**WHAT IS NEEDED**
Copy every line of the records below that holds the word "solid".

%%

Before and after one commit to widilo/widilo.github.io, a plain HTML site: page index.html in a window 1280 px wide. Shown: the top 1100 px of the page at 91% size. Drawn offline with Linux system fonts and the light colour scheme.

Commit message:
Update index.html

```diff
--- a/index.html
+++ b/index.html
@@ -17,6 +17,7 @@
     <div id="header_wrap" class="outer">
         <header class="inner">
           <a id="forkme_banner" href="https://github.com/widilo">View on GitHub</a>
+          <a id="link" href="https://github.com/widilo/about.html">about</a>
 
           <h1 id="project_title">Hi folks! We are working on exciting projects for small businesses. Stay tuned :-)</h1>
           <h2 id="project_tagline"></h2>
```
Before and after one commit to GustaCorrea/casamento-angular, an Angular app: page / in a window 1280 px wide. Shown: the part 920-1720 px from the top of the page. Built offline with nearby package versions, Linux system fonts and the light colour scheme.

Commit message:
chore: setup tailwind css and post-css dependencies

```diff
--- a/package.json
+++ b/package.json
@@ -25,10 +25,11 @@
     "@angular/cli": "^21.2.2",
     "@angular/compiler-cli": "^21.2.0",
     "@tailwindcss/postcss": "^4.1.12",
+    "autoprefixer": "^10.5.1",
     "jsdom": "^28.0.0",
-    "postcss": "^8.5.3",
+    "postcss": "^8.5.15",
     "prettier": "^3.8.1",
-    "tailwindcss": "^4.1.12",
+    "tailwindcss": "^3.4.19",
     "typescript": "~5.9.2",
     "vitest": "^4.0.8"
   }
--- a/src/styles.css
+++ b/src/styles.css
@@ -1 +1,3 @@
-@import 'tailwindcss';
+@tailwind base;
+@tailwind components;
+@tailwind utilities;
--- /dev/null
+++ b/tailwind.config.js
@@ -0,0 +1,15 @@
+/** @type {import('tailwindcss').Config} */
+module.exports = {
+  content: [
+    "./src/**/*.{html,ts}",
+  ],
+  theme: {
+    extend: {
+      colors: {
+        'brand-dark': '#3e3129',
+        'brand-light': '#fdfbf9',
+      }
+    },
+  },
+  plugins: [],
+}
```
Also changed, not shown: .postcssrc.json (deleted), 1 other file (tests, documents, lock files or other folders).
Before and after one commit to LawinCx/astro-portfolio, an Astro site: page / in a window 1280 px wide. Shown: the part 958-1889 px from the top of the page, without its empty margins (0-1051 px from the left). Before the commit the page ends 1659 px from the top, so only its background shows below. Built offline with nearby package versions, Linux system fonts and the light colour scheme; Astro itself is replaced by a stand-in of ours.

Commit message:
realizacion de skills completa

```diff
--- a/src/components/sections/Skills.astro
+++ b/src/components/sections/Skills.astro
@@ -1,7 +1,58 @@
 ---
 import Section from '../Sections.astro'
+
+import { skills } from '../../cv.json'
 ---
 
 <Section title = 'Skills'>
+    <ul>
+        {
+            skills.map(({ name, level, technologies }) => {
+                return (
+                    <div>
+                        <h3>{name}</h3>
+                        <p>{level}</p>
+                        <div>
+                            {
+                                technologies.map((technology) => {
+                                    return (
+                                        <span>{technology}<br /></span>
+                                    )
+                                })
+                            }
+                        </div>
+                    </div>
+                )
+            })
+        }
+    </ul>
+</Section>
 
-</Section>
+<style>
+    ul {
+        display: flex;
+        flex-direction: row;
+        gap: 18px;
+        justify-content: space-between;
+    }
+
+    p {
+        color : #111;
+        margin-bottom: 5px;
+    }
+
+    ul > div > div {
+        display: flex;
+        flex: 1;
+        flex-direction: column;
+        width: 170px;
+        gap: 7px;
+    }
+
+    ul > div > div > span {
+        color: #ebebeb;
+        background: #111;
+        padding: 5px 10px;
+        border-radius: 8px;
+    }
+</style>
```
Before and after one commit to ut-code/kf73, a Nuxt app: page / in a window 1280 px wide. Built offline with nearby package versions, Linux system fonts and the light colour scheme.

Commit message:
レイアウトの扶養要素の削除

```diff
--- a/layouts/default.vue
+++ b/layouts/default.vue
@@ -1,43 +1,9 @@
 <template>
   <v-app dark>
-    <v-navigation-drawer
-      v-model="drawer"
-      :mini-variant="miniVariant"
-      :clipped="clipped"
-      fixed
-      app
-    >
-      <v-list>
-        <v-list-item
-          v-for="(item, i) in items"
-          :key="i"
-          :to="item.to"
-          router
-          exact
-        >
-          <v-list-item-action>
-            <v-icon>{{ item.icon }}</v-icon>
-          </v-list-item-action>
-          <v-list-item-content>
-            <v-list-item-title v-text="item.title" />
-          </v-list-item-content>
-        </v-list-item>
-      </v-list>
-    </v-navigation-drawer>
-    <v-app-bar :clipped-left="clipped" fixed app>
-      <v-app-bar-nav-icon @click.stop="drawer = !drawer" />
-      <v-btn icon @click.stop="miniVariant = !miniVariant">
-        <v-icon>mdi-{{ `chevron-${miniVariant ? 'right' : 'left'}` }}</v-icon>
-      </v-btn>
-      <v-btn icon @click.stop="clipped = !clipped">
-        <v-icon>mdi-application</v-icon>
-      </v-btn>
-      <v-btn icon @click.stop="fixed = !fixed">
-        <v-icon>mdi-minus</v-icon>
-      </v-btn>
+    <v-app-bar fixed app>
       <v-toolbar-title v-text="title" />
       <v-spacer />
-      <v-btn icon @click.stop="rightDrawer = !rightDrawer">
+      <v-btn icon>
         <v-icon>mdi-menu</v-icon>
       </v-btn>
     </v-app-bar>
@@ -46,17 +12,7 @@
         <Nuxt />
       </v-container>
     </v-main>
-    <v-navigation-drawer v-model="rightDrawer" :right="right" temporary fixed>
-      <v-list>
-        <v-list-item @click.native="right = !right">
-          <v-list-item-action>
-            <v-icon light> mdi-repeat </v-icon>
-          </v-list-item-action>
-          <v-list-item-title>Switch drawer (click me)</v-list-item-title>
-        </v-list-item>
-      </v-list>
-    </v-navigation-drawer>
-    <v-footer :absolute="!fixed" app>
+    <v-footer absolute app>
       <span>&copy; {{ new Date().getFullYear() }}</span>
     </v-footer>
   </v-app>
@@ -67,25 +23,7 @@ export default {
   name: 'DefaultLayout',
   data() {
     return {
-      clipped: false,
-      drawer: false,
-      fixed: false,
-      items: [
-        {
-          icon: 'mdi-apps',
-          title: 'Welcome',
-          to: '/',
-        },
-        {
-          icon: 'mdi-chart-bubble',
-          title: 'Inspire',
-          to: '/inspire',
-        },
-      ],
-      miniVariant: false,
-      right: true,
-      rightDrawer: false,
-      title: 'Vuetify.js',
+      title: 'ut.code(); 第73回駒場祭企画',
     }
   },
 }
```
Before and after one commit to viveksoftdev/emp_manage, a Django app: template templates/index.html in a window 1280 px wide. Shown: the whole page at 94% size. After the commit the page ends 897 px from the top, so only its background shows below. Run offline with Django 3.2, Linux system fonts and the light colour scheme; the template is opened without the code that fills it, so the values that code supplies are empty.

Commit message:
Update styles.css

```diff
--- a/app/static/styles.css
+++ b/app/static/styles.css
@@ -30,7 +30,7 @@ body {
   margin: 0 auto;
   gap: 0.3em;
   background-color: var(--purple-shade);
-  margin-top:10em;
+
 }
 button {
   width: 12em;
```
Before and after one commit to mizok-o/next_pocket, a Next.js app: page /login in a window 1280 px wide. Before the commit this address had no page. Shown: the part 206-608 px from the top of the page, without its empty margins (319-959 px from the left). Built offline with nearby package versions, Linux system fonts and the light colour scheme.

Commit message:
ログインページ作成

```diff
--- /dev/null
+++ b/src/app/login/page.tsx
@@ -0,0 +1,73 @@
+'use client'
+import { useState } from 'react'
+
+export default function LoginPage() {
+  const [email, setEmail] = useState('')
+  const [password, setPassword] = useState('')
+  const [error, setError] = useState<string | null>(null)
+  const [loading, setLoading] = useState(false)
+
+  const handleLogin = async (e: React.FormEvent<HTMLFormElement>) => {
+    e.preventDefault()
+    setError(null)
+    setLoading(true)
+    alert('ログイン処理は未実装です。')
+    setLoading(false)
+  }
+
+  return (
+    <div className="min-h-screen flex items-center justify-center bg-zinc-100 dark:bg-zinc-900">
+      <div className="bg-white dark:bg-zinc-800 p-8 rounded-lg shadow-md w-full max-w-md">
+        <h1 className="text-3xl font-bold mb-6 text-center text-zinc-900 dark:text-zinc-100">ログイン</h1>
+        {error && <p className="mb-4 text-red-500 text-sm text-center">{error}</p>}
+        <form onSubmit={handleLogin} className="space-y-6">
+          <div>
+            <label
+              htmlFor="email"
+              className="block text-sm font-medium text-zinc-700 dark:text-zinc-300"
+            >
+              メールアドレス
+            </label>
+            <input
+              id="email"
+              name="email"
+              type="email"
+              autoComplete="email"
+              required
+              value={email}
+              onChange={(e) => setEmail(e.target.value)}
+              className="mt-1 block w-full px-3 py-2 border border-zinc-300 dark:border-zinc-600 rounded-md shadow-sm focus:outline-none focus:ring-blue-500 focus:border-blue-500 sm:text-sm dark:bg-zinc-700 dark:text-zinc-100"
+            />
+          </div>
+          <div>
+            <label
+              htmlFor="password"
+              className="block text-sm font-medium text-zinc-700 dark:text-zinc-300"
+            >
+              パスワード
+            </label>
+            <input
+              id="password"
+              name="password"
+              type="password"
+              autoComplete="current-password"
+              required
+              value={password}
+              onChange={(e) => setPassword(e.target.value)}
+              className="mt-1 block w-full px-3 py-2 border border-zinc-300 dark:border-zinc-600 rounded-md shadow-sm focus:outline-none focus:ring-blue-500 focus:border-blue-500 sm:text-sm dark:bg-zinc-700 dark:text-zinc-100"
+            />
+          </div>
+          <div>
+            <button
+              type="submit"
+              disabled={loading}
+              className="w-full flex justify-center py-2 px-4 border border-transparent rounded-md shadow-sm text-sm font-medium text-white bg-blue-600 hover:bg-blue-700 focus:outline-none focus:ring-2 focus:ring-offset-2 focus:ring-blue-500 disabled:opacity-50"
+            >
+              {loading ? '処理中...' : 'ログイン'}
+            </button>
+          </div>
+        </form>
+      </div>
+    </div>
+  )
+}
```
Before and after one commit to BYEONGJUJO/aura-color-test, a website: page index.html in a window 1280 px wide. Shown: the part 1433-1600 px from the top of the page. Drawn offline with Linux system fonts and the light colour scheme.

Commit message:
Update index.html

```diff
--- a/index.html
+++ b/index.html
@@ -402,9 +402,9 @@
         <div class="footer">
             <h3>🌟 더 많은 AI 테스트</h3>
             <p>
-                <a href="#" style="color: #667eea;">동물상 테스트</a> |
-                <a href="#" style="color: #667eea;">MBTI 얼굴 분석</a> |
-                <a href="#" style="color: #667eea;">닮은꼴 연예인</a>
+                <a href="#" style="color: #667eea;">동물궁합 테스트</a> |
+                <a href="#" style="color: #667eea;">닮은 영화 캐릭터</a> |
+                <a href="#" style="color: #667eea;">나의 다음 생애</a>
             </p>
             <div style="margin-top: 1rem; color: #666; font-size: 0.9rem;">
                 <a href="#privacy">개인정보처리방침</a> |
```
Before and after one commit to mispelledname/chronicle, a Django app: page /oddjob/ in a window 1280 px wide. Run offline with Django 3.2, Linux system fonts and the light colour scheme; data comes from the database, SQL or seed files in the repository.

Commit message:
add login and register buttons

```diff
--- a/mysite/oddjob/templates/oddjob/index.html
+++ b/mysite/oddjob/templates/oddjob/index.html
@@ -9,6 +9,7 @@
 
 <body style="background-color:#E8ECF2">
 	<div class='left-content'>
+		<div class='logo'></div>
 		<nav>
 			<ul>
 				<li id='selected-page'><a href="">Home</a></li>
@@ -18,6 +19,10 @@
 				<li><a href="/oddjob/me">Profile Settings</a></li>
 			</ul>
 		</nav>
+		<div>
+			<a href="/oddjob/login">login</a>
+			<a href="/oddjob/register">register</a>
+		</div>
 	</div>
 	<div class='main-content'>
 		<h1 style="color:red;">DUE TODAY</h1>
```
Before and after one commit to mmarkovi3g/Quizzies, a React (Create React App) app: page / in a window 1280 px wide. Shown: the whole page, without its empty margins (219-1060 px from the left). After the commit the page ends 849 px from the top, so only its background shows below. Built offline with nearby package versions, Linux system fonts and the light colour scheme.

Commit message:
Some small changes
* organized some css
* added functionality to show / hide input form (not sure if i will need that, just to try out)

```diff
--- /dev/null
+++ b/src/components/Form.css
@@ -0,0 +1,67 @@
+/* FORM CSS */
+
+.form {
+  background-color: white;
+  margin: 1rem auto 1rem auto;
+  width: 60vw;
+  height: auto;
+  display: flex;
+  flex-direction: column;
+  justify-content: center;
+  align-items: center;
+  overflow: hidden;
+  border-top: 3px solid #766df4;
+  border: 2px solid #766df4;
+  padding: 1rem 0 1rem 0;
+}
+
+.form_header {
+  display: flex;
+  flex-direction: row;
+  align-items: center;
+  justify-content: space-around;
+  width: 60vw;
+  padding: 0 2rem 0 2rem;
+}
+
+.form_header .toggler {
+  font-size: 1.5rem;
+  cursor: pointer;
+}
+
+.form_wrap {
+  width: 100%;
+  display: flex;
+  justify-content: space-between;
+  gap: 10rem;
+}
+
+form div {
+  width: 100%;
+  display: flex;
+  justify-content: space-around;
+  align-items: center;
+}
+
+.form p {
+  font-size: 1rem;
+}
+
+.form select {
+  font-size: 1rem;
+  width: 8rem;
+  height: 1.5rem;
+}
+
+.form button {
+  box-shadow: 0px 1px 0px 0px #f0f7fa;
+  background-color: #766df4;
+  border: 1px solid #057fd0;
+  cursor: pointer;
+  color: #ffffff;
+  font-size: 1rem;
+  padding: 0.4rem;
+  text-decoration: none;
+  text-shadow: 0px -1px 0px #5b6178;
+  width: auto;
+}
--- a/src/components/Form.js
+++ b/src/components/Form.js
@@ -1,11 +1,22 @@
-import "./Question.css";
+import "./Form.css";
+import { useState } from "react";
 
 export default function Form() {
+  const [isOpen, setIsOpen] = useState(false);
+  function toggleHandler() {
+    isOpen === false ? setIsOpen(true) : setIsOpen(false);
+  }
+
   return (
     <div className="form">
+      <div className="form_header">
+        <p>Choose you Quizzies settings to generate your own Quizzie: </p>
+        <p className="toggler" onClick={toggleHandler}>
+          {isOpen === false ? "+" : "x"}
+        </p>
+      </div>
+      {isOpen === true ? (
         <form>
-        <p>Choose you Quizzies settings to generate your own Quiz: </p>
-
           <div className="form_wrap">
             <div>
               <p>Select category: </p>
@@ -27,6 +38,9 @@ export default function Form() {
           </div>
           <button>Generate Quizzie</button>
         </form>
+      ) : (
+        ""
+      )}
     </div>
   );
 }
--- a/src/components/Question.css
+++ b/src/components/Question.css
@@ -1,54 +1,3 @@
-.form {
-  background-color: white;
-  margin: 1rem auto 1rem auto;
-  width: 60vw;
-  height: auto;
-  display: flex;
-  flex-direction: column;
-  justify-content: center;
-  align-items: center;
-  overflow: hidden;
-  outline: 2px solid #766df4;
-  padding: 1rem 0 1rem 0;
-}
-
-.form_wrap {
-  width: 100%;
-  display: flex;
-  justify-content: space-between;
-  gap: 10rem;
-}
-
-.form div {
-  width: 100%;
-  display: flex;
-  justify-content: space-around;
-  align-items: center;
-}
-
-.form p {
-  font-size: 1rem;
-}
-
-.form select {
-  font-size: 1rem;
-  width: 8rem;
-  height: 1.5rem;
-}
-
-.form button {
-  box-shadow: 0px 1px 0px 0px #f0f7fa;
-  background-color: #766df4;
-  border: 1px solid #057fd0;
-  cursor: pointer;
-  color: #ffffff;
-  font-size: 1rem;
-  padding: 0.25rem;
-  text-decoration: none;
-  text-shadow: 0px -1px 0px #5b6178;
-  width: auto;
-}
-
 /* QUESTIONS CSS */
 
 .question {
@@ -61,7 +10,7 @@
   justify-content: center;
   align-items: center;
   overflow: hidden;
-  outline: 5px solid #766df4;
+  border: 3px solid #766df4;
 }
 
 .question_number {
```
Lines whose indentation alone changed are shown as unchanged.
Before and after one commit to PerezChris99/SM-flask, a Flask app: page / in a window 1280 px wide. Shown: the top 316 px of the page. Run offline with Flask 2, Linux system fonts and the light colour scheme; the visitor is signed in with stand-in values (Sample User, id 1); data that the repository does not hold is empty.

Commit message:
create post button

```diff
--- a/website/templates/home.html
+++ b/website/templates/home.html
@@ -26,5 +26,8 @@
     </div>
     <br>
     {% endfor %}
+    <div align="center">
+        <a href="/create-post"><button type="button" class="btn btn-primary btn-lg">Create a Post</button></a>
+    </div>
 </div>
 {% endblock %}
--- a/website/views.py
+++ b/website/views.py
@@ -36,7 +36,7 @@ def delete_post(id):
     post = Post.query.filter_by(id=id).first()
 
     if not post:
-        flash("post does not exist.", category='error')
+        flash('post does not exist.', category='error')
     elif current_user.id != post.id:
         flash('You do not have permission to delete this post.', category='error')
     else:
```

%%

**ANSWER FOR THE TASK**
+  border-top: 3px solid #766df4;
+  border: 2px solid #766df4;
+  border: 1px solid #057fd0;
-  outline: 2px solid #766df4;
-  border: 1px solid #057fd0;
-  outline: 5px solid #766df4;
+  border: 3px solid #766df4;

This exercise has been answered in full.